Copy out all the lines in the records that include the word "events".

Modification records

<<<<

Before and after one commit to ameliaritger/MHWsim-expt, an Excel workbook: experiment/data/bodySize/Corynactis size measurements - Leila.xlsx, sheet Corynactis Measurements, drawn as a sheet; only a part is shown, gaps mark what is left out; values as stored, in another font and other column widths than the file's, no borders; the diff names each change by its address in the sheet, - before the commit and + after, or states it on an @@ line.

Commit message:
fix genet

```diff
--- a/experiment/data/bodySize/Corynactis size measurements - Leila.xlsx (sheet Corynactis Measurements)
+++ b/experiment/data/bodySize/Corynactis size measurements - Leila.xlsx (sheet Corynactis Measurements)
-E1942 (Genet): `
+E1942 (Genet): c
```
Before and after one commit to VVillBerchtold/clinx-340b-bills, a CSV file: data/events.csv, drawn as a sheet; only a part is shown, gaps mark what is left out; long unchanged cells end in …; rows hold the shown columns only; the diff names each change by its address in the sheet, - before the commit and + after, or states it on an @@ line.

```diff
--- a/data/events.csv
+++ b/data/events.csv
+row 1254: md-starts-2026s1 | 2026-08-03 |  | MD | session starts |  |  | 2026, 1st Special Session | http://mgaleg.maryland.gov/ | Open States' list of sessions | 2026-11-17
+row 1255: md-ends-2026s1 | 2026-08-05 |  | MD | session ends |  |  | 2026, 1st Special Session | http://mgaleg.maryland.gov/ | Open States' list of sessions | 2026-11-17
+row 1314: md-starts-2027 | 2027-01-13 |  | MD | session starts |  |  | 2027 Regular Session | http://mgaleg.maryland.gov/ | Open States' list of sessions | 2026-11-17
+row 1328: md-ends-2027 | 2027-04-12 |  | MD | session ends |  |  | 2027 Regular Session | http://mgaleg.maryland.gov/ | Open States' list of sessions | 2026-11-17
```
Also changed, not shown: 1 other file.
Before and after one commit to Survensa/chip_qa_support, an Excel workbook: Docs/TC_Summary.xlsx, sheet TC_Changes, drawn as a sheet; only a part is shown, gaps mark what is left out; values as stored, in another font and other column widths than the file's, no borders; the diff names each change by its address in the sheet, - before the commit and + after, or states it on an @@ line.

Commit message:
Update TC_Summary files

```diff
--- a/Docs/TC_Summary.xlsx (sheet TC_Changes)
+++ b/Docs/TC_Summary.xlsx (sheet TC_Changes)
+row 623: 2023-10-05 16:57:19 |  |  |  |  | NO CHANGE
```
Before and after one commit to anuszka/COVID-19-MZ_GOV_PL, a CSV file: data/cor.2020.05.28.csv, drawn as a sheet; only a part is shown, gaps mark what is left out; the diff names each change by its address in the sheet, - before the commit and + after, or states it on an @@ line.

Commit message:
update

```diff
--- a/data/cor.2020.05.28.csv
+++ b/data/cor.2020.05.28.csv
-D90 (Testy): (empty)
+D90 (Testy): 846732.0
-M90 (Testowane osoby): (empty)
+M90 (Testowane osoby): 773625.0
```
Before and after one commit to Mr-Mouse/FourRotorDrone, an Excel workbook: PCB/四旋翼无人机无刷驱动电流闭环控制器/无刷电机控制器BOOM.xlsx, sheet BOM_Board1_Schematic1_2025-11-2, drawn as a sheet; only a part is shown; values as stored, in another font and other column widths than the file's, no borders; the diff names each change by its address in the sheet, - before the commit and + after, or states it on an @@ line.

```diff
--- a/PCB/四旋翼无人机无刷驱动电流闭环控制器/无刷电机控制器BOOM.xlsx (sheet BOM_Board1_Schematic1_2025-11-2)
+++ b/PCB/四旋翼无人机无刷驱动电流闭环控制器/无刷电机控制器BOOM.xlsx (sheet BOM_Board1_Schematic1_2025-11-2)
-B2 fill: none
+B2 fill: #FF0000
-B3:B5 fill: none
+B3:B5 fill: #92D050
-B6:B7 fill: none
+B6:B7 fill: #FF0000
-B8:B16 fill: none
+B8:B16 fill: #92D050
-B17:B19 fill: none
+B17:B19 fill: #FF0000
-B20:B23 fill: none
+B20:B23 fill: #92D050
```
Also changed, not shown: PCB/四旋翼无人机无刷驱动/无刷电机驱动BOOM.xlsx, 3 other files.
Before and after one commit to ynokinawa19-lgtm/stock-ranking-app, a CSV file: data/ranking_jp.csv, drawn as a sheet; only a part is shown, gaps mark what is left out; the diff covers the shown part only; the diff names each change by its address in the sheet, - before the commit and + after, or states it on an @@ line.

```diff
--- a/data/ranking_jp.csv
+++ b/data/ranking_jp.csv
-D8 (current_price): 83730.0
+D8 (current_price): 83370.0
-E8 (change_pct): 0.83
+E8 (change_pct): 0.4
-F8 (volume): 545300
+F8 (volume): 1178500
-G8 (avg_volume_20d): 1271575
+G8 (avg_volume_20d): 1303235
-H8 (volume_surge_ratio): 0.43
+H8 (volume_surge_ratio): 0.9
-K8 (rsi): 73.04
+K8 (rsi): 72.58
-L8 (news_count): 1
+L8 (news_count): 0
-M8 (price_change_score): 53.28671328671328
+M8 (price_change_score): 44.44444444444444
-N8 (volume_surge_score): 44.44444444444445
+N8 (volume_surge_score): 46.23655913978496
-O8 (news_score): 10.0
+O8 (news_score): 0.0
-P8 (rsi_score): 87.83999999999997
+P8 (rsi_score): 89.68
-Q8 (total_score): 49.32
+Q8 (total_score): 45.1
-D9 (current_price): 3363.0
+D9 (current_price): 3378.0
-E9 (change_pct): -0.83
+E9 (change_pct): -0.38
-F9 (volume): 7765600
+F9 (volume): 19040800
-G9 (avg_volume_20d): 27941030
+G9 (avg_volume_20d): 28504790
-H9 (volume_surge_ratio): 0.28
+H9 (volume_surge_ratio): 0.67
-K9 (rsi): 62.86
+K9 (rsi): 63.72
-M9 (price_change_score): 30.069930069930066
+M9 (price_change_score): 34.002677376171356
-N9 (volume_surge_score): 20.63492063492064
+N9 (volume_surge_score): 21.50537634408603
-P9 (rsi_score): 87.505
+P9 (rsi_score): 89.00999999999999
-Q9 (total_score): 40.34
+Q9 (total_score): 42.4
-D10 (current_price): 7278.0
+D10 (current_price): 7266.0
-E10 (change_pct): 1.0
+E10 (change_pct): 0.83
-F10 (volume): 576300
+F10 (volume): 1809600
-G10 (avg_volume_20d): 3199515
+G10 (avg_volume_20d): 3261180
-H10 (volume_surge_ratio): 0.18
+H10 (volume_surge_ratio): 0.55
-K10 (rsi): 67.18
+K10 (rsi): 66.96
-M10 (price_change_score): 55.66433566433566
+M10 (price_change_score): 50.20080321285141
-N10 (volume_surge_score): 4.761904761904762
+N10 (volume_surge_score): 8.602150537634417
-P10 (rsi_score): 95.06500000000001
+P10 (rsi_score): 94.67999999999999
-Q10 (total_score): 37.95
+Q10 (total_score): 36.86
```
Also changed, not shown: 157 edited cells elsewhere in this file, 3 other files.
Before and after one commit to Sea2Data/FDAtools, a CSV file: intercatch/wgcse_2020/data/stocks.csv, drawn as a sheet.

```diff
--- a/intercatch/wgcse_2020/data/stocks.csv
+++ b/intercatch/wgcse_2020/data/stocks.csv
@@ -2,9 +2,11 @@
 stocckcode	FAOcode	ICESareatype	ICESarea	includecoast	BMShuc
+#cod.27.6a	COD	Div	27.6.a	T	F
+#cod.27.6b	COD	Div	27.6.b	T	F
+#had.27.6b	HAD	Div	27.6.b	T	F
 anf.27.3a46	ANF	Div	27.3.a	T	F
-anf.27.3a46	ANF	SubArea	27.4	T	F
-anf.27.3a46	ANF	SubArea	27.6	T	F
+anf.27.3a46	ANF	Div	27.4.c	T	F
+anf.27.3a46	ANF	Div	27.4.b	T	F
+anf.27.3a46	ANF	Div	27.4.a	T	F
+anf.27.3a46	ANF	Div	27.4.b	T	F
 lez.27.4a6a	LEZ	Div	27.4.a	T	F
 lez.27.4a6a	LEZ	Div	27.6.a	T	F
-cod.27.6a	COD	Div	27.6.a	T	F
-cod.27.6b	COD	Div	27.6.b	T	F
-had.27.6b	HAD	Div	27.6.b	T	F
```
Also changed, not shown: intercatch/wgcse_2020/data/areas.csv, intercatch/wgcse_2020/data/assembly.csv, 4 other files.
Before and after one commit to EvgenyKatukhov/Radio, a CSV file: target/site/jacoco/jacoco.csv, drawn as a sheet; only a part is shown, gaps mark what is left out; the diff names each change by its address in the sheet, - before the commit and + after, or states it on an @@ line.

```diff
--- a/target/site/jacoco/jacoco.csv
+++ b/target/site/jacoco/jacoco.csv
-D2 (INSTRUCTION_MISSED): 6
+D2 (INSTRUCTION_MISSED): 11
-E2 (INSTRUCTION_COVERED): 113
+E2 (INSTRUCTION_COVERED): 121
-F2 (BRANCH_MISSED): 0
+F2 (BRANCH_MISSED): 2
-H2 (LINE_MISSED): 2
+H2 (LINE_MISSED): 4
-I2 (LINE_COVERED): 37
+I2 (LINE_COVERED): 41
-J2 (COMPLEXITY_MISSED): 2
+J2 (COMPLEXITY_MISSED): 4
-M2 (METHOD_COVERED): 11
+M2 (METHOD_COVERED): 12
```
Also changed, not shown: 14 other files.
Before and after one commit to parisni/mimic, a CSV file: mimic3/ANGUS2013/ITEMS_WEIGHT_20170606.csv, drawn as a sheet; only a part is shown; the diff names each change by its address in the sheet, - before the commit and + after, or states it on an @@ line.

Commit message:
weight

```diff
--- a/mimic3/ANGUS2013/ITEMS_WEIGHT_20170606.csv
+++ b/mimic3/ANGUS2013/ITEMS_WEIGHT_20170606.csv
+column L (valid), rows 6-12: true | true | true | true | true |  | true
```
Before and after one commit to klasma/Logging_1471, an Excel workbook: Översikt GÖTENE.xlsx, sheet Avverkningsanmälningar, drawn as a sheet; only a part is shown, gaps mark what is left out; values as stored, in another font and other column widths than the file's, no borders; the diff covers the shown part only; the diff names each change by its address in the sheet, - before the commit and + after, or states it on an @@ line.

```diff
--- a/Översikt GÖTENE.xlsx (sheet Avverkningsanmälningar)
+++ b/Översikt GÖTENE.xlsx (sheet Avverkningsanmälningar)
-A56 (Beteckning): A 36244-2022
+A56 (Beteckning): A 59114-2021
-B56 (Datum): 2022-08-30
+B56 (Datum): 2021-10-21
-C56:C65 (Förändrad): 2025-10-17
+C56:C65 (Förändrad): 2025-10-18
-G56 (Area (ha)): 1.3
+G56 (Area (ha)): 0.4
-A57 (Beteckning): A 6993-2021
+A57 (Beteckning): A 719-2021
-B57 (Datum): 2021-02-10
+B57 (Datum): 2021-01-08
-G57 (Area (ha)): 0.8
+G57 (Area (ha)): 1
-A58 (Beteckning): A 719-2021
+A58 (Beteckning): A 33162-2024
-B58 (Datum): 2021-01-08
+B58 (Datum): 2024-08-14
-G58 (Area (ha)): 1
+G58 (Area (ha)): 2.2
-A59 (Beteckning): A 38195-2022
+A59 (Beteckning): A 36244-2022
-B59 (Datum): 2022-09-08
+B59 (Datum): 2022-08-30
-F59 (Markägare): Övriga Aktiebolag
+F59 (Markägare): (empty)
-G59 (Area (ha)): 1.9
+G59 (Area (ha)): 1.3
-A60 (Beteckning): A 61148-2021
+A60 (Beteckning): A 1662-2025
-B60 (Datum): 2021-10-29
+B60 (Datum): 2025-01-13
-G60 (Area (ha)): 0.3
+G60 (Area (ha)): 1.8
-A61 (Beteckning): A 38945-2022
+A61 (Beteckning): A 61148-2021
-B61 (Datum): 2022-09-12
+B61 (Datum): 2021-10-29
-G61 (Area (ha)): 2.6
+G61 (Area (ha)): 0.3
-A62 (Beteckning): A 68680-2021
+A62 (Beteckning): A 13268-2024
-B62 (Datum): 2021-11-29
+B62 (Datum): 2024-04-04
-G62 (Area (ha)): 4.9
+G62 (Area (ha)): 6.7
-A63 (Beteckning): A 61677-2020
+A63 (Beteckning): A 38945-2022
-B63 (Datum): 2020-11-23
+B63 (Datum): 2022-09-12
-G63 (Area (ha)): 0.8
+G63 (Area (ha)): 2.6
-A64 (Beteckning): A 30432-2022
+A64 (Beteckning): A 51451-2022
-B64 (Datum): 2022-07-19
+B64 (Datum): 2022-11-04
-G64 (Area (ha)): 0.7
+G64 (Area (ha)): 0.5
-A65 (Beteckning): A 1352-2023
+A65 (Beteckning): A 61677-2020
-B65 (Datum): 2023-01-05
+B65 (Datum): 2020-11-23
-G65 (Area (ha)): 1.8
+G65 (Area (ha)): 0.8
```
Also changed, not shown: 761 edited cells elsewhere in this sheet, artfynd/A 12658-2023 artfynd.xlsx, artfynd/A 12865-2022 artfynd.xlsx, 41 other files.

>>>>

> Answer to the exercise:
Before and after one commit to VVillBerchtold/clinx-340b-bills, a CSV file: data/events.csv, drawn as a sheet; only a part is shown, gaps mark what is left out; long unchanged cells end in …; rows hold the shown columns only; the diff names each change by its address in the sheet, - before the commit and + after, or states it on an @@ line.
--- a/data/events.csv
+++ b/data/events.csv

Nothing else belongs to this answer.